Top of Data records
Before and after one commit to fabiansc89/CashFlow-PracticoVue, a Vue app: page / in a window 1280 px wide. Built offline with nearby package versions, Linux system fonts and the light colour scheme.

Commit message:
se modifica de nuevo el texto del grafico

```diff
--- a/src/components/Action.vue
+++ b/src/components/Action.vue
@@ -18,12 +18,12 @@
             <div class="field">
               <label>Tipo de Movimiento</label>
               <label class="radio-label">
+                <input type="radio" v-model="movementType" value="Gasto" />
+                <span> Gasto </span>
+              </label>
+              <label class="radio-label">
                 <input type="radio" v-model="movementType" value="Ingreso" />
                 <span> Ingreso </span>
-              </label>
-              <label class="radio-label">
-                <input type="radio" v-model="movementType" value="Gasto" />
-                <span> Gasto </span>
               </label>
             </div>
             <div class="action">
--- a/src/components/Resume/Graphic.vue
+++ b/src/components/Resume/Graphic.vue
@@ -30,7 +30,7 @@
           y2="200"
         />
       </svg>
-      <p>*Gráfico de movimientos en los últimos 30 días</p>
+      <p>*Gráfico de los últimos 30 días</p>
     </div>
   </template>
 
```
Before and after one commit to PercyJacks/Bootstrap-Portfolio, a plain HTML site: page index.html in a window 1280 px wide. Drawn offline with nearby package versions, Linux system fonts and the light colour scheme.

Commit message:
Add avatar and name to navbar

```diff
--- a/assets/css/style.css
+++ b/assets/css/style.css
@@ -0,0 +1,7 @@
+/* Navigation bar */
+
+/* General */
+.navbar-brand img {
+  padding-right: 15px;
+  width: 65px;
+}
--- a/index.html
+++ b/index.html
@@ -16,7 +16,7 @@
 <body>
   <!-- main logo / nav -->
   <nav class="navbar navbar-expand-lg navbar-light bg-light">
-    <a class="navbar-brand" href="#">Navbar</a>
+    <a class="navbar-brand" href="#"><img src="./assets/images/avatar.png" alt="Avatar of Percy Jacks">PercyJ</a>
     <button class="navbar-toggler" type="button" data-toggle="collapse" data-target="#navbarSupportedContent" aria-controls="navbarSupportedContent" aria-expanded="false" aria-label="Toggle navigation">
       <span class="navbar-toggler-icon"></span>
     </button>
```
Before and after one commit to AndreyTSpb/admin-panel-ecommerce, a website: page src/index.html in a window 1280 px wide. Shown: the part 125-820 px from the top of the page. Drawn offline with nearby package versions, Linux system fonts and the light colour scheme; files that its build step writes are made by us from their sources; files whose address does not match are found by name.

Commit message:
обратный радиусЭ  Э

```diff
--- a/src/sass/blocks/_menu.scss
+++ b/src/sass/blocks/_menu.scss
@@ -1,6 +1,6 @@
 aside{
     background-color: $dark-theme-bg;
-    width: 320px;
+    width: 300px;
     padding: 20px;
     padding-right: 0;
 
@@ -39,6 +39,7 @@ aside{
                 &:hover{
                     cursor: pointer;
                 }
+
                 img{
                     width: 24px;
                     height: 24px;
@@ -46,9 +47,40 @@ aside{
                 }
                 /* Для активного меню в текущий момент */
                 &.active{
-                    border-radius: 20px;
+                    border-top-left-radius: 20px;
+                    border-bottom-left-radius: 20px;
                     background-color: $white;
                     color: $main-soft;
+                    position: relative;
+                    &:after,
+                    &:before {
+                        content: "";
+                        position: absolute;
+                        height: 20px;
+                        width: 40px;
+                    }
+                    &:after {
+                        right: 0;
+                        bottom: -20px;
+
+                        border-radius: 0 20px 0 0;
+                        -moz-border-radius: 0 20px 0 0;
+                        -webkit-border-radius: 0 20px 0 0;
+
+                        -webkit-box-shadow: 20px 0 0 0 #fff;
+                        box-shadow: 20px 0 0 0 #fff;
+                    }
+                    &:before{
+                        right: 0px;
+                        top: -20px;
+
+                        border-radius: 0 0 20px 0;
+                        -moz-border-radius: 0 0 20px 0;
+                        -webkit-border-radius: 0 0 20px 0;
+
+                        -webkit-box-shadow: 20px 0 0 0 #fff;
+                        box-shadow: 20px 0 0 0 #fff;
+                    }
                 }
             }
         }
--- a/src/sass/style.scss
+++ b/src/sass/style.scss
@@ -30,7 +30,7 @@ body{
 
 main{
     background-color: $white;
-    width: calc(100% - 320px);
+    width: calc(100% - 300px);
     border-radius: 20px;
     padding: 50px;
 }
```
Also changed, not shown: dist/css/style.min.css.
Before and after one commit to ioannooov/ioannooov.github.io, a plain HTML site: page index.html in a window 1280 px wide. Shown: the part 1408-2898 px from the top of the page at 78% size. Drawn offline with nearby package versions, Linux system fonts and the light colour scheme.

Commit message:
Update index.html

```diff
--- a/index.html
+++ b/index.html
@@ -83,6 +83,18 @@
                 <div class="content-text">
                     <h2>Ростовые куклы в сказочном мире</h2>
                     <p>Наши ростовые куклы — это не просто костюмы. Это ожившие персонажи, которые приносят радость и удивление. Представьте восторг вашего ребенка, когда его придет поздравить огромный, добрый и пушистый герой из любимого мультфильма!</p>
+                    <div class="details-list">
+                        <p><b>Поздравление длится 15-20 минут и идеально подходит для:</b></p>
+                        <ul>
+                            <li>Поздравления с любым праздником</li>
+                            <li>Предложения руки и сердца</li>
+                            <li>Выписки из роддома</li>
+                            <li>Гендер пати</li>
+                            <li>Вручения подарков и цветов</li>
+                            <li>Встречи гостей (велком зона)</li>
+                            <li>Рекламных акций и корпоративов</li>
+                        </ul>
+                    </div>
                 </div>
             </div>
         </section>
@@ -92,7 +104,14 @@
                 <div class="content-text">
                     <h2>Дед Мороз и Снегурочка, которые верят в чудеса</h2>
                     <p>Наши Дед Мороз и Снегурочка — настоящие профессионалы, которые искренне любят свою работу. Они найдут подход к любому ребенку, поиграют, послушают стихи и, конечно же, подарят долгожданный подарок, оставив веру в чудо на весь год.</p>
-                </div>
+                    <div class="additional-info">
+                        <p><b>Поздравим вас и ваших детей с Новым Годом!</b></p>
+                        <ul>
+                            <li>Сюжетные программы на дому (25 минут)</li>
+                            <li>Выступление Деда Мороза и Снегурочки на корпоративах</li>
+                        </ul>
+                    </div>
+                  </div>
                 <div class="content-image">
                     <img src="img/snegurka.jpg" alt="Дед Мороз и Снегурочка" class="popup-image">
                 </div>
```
Bottom of Data records
Return every record exactly as it was given.

Before and after one commit to fabiansc89/CashFlow-PracticoVue, a Vue app: page / in a window 1280 px wide. Built offline with nearby package versions, Linux system fonts and the light colour scheme.

Commit message:
se modifica de nuevo el texto del grafico

```diff
--- a/src/components/Action.vue
+++ b/src/components/Action.vue
@@ -18,12 +18,12 @@
             <div class="field">
               <label>Tipo de Movimiento</label>
               <label class="radio-label">
+                <input type="radio" v-model="movementType" value="Gasto" />
+                <span> Gasto </span>
+              </label>
+              <label class="radio-label">
                 <input type="radio" v-model="movementType" value="Ingreso" />
                 <span> Ingreso </span>
-              </label>
-              <label class="radio-label">
-                <input type="radio" v-model="movementType" value="Gasto" />
-                <span> Gasto </span>
               </label>
             </div>
             <div class="action">
--- a/src/components/Resume/Graphic.vue
+++ b/src/components/Resume/Graphic.vue
@@ -30,7 +30,7 @@
           y2="200"
         />
       </svg>
-      <p>*Gráfico de movimientos en los últimos 30 días</p>
+      <p>*Gráfico de los últimos 30 días</p>
     </div>
   </template>
 
```
Before and after one commit to PercyJacks/Bootstrap-Portfolio, a plain HTML site: page index.html in a window 1280 px wide. Drawn offline with nearby package versions, Linux system fonts and the light colour scheme.

Commit message:
Add avatar and name to navbar

```diff
--- a/assets/css/style.css
+++ b/assets/css/style.css
@@ -0,0 +1,7 @@
+/* Navigation bar */
+
+/* General */
+.navbar-brand img {
+  padding-right: 15px;
+  width: 65px;
+}
--- a/index.html
+++ b/index.html
@@ -16,7 +16,7 @@
 <body>
   <!-- main logo / nav -->
   <nav class="navbar navbar-expand-lg navbar-light bg-light">
-    <a class="navbar-brand" href="#">Navbar</a>
+    <a class="navbar-brand" href="#"><img src="./assets/images/avatar.png" alt="Avatar of Percy Jacks">PercyJ</a>
     <button class="navbar-toggler" type="button" data-toggle="collapse" data-target="#navbarSupportedContent" aria-controls="navbarSupportedContent" aria-expanded="false" aria-label="Toggle navigation">
       <span class="navbar-toggler-icon"></span>
     </button>
```
Before and after one commit to AndreyTSpb/admin-panel-ecommerce, a website: page src/index.html in a window 1280 px wide. Shown: the part 125-820 px from the top of the page. Drawn offline with nearby package versions, Linux system fonts and the light colour scheme; files that its build step writes are made by us from their sources; files whose address does not match are found by name.

Commit message:
обратный радиусЭ  Э

```diff
--- a/src/sass/blocks/_menu.scss
+++ b/src/sass/blocks/_menu.scss
@@ -1,6 +1,6 @@
 aside{
     background-color: $dark-theme-bg;
-    width: 320px;
+    width: 300px;
     padding: 20px;
     padding-right: 0;
 
@@ -39,6 +39,7 @@ aside{
                 &:hover{
                     cursor: pointer;
                 }
+
                 img{
                     width: 24px;
                     height: 24px;
@@ -46,9 +47,40 @@ aside{
                 }
                 /* Для активного меню в текущий момент */
                 &.active{
-                    border-radius: 20px;
+                    border-top-left-radius: 20px;
+                    border-bottom-left-radius: 20px;
                     background-color: $white;
                     color: $main-soft;
+                    position: relative;
+                    &:after,
+                    &:before {
+                        content: "";
+                        position: absolute;
+                        height: 20px;
+                        width: 40px;
+                    }
+                    &:after {
+                        right: 0;
+                        bottom: -20px;
+
+                        border-radius: 0 20px 0 0;
+                        -moz-border-radius: 0 20px 0 0;
+                        -webkit-border-radius: 0 20px 0 0;
+
+                        -webkit-box-shadow: 20px 0 0 0 #fff;
+                        box-shadow: 20px 0 0 0 #fff;
+                    }
+                    &:before{
+                        right: 0px;
+                        top: -20px;
+
+                        border-radius: 0 0 20px 0;
+                        -moz-border-radius: 0 0 20px 0;
+                        -webkit-border-radius: 0 0 20px 0;
+
+                        -webkit-box-shadow: 20px 0 0 0 #fff;
+                        box-shadow: 20px 0 0 0 #fff;
+                    }
                 }
             }
         }
--- a/src/sass/style.scss
+++ b/src/sass/style.scss
@@ -30,7 +30,7 @@ body{
 
 main{
     background-color: $white;
-    width: calc(100% - 320px);
+    width: calc(100% - 300px);
     border-radius: 20px;
     padding: 50px;
 }
```
Also changed, not shown: dist/css/style.min.css.
Before and after one commit to ioannooov/ioannooov.github.io, a plain HTML site: page index.html in a window 1280 px wide. Shown: the part 1408-2898 px from the top of the page at 78% size. Drawn offline with nearby package versions, Linux system fonts and the light colour scheme.

Commit message:
Update index.html

```diff
--- a/index.html
+++ b/index.html
@@ -83,6 +83,18 @@
                 <div class="content-text">
                     <h2>Ростовые куклы в сказочном мире</h2>
                     <p>Наши ростовые куклы — это не просто костюмы. Это ожившие персонажи, которые приносят радость и удивление. Представьте восторг вашего ребенка, когда его придет поздравить огромный, добрый и пушистый герой из любимого мультфильма!</p>
+                    <div class="details-list">
+                        <p><b>Поздравление длится 15-20 минут и идеально подходит для:</b></p>
+                        <ul>
+                            <li>Поздравления с любым праздником</li>
+                            <li>Предложения руки и сердца</li>
+                            <li>Выписки из роддома</li>
+                            <li>Гендер пати</li>
+                            <li>Вручения подарков и цветов</li>
+                            <li>Встречи гостей (велком зона)</li>
+                            <li>Рекламных акций и корпоративов</li>
+                        </ul>
+                    </div>
                 </div>
             </div>
         </section>
@@ -92,7 +104,14 @@
                 <div class="content-text">
                     <h2>Дед Мороз и Снегурочка, которые верят в чудеса</h2>
                     <p>Наши Дед Мороз и Снегурочка — настоящие профессионалы, которые искренне любят свою работу. Они найдут подход к любому ребенку, поиграют, послушают стихи и, конечно же, подарят долгожданный подарок, оставив веру в чудо на весь год.</p>
-                </div>
+                    <div class="additional-info">
+                        <p><b>Поздравим вас и ваших детей с Новым Годом!</b></p>
+                        <ul>
+                            <li>Сюжетные программы на дому (25 минут)</li>
+                            <li>Выступление Деда Мороза и Снегурочки на корпоративах</li>
+                        </ul>
+                    </div>
+                  </div>
                 <div class="content-image">
                     <img src="img/snegurka.jpg" alt="Дед Мороз и Снегурочка" class="popup-image">
                 </div>
```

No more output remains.